High Country Summer Stuff
I grew up in Colorado’s high alpine in the resortiest of resort towns, where winter passed in a haze of powder days and other winter clichés, like building snow men and sledding and snow-shoeing and ice skating while drinking hot cocoa. I’m serious. And while no one is trying to disparage any of that stuff (because how could you?!), I went home for a visit last week and was hit in the face with how awesome the mountains are WITHOUT snow on the ground.
Family trip to the Maroon Bells!
The stars in the sky. The lights from the city and the humidity of the Northwest keep me from seeing, like, half the stars that I can glimpse back home in Colorado. But high atop Independence Pass near Aspen, I stood for at least an hour gaping into the blackest of black skies with such a crazy mess of stars that my little head almost exploded.
Wildflowers. There are a whole lot of things that CAN’T grow at high altitudes. The air is thin and the climate pretty inhospitable. Because of this, alpine wildflowers are so delicate and extraordinary, and when scattered across a meadow beneath a craggy, snow-patched peak are, well, life affirming.
Rivers and hot springs.
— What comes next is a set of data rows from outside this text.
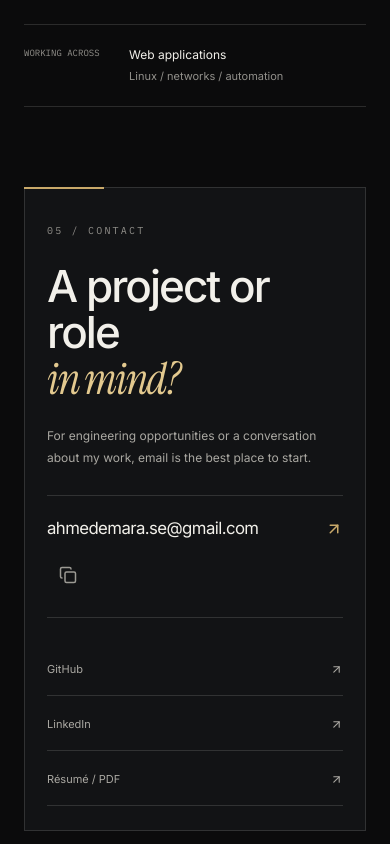
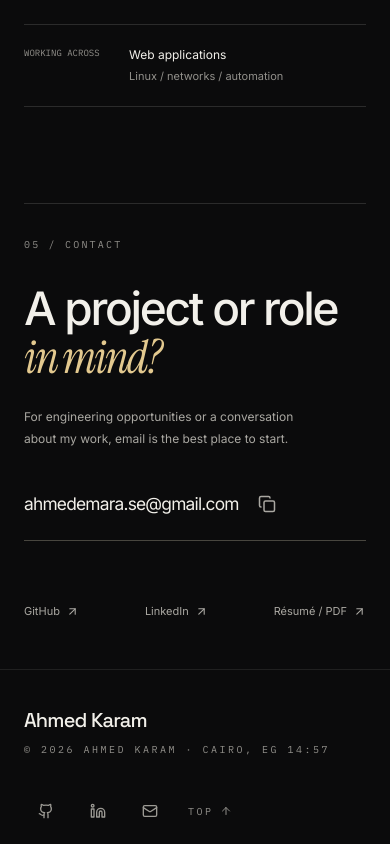
Before and after one commit to Ahmed-Karam28/Ahmed-Karam-Portfolio, a React (Vite) app: page / in a window 390 px wide. Shown: the part 7980-8824 px from the top of the page. Built offline with nearby package versions, Linux system fonts and the light colour scheme.

Commit message:
Polish portfolio review experience

```diff
--- a/src/index.css
+++ b/src/index.css
@@ -1423,39 +1423,27 @@ section[id] {
   font-size: 11px;
 }
 .contact-section {
-  padding-top: 80px;
+  padding-top: 96px;
   padding-bottom: 64px;
 }
 .contact-panel {
-  border: 1px solid var(--rule);
-  padding: 48px;
-  background: #121315;
-  position: relative;
-}
-.contact-panel::before {
-  content: "";
-  display: block;
-  position: absolute;
-  top: -1px;
-  left: -1px;
-  width: 80px;
-  height: 2px;
-  background: #c9a96a;
+  border-top: 1px solid var(--rule);
+  padding-top: 36px;
 }
 .contact-heading {
   display: flex;
   justify-content: space-between;
   align-items: end;
   gap: 64px;
-  margin-top: 24px;
-  margin-bottom: 36px;
+  margin-top: 36px;
+  margin-bottom: 48px;
 }
 .contact-heading h2 {
   color: #f2f0ea;
-  font-size: clamp(44px, 5vw, 66px);
+  font-size: clamp(48px, 6vw, 80px);
   line-height: 1.05;
   font-weight: 500;
-  letter-spacing: -0.045em;
+  letter-spacing: -0.05em;
 }
 .contact-heading h2 em {
   font-family: "Instrument Serif", serif;
@@ -1463,75 +1451,87 @@ section[id] {
   color: #e3c98f;
 }
 .contact-heading > p {
-  max-width: 280px;
+  max-width: 270px;
   font-size: 13px;
   line-height: 1.85;
   color: #aaa8a2;
+  padding-bottom: 5px;
 }
 .contact-email {
   display: flex;
   align-items: center;
+  gap: 20px;
+  border-bottom: 1px solid #48463f;
+  padding-bottom: 22px;
+}
+.contact-email > a {
+  display: inline-flex;
+  align-items: center;
+  gap: 20px;
+  min-height: 44px;
+  min-width: 0;
+  color: #f2f0ea;
+  font-size: clamp(24px, 3.6vw, 44px);
+  line-height: 1.4;
+  letter-spacing: -0.04em;
+  transition: color 180ms ease;
+}
+.contact-email > a:hover { color: #e3c98f; }
+.contact-email > a svg { color: #c9a96a; flex-shrink: 0; }
+.contact-copy {
+  display: inline-flex;
+  align-items: center;
+  justify-content: center;
+  flex: 0 0 44px;
+  width: 44px;
+  height: 44px;
+  padding: 0;
+  margin-left: 0;
+  border: 0;
+  border-radius: 4px;
+  background: transparent;
+  color: #aaa8a2;
+  cursor: pointer;
+  transition: color 180ms ease, background 180ms ease;
+}
+.contact-copy:hover, .contact-copy[data-copied="true"] {
+  color: #e3c98f;
+  background: #ffffff06;
+}
+.contact-copy:active { background: #ffffff0c; }
+.contact-bottom {
+  display: flex;
+  justify-content: space-between;
+  align-items: start;
   gap: 24px;
-  border-block: 1px solid var(--rule);
-  padding-block: 24px;
-}
-.contact-email > a {
-  display: flex;
-  align-items: center;
-  justify-content: space-between;
-  flex: 1;
-  gap: 24px;
-  min-width: 0;
-  color: #f2f0ea;
-  font-size: clamp(18px, 3.2vw, 40px);
-  letter-spacing: -0.035em;
-}
-.contact-email > a:hover {
-  color: #e3c98f;
-}
-.contact-email > a svg {
-  color: #c9a96a;
-  flex-shrink: 0;
+  padding-top: 18px;
 }
 .copy-status {
   display: block;
-  min-height: 26px;
-  font-size: 10px;
-  line-height: 1.6;
-  padding-top: 6px;
-  color: #aaa8a2;
-}
-.contact-links {
-  display: grid;
-  grid-template-columns: repeat(3, 1fr);
-  gap: 24px;
-  margin-top: 10px;
-}
+  min-height: 24px;
+  font-size: 11px;
+  line-height: 1.7;
+  color: #aaa8a2;
+}
+.contact-links { display: flex; gap: 32px; }
 .contact-links > a {
-  display: flex;
-  align-items: center;
-  gap: 12px;
-  min-height: 52px;
+  display: inline-flex;
+  align-items: center;
+  gap: 6px;
+  min-height: 44px;
+  margin-top: -10px;
   color: #aaa8a2;
   font-size: 12px;
-  border-bottom: 1px solid var(--rule);
-}
-.contact-links > a:hover {
-  color: #e3c98f;
-  border-color: #c9a96a;
-}
-.contact-links > a > svg:last-child {
-  margin-left: auto;
-}
+  white-space: nowrap;
+  transition: color 180ms ease;
+}
+.contact-links > a:hover { color: #e3c98f; }
 @media (max-width: 1023px) {
   .experience-layout {
     gap: 40px;
   }
   .about-layout {
     gap: 48px;
-  }
-  .contact-panel {
-    padding: 36px;
   }
   .contact-heading {
     gap: 32px;
@@ -1637,74 +1637,19 @@ section[id] {
   .about-facts > div {
     grid-template-columns: 85px 1fr;
   }
-  .contact-section {
-    padding-top: 48px;
-    padding-bottom: 36px;
-  }
-  .contact-panel {
-    padding: 28px 22px 24px;
-  }
-  .contact-panel > .eyebrow {
-    font-size: 10px;
-  }
-  .contact-heading {
-    display: block;
-    margin-top: 23px;
-    margin-bottom: 26px;
-  }
-  .contact-heading h2 {
-    font-size: 44px;
-  }
-  .contact-heading > p {
-    margin-top: 22px;
-    font-size: 12px;
-    max-width: 300px;
-  }
-  .contact-email {
-    flex-wrap: wrap;
-    gap: 12px;
-    padding-block: 20px;
-  }
-  .contact-email > a {
-    font-size: clamp(15px, 4.3vw, 22px);
-    flex-basis: 100%;
-    gap: 10px;
-  }
-  .contact-email > a svg {
-    width: 18px;
-  }
-  .contact-email > button {
-    height: 36px;
-    width: 36px;
-  }
-  .contact-links {
-    grid-template-columns: 1fr;
-    gap: 3px;
-    margin-top: 0;
-  }
-  .contact-links > a {
-    font-size: 11px;
-  }
-}
-.copy-label {
-  display: none;
-}
-@media (max-width: 767px) {
-  .contact-email > button {
-    width: auto;
-    min-height: 44px;
-    height: 44px;
-    padding-inline: 12px;
-    gap: 9px;
-  }
-  .copy-label {
-    display: inline;
-    font-size: 10px;
-  }
-  .index-open {
-    width: 44px;
-    height: 44px;
-  }
+  .contact-section { padding-top: 64px; padding-bottom: 36px; }
+  .contact-panel { padding-top: 26px; }
+  .contact-panel > .eyebrow { font-size: 10px; }
+  .contact-heading { display: block; margin-top: 30px; margin-bottom: 32px; }
+  .contact-heading h2 { font-size: clamp(40px, 11.8vw, 58px); }
+  .contact-heading > p { margin-top: 24px; font-size: 12px; max-width: 300px; padding: 0; }
+  .contact-email { gap: 6px; padding-bottom: 14px; }
+  .contact-email > a { gap: 8px; font-size: clamp(16px, 4.45vw, 26px); letter-spacing: -0.045em; }
+  .contact-email > a svg { display: none; }
+  .contact-bottom { flex-direction: column; gap: 12px; padding-top: 12px; }
+  .contact-links { width: 100%; justify-content: space-between; gap: 12px; }
+  .contact-links > a { font-size: 11px; margin-top: 0; }
+  .index-open { width: 44px; height: 44px; }
 }
 .brand > span {
   font: inherit;
```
Not like the lazy, meandering rivers of Oregon, high-country creeks require you to seek out hidden pools between large chunks of granite or discover through word of mouth where the natural hot springs are. Sure, it takes a little work—but the payoff is a setting both miraculous and crowd-free.
Trails. These things go everywhere in the high alpine, and whether by foot/horse/bike, you can follow them from town to town (Aspen to Crested Butte, for instance), or just up to a lonely glacial lake sitting like an aquamarine jewel in the crown of peaks.
Pine trees. The way they smell in the afternoon sun, the soft lining they leave on the forest floor, the shade and quiet they provide—all of it.
Afternoon thunderstorms. I miss those cataclysmic storms we had every afternoon in August when I was a kid—huge purple clouds would move in around 3 and you’d run for cover as thunder boomed back and forth off the peaks like a bowling ball.
My nephew the beastmaster.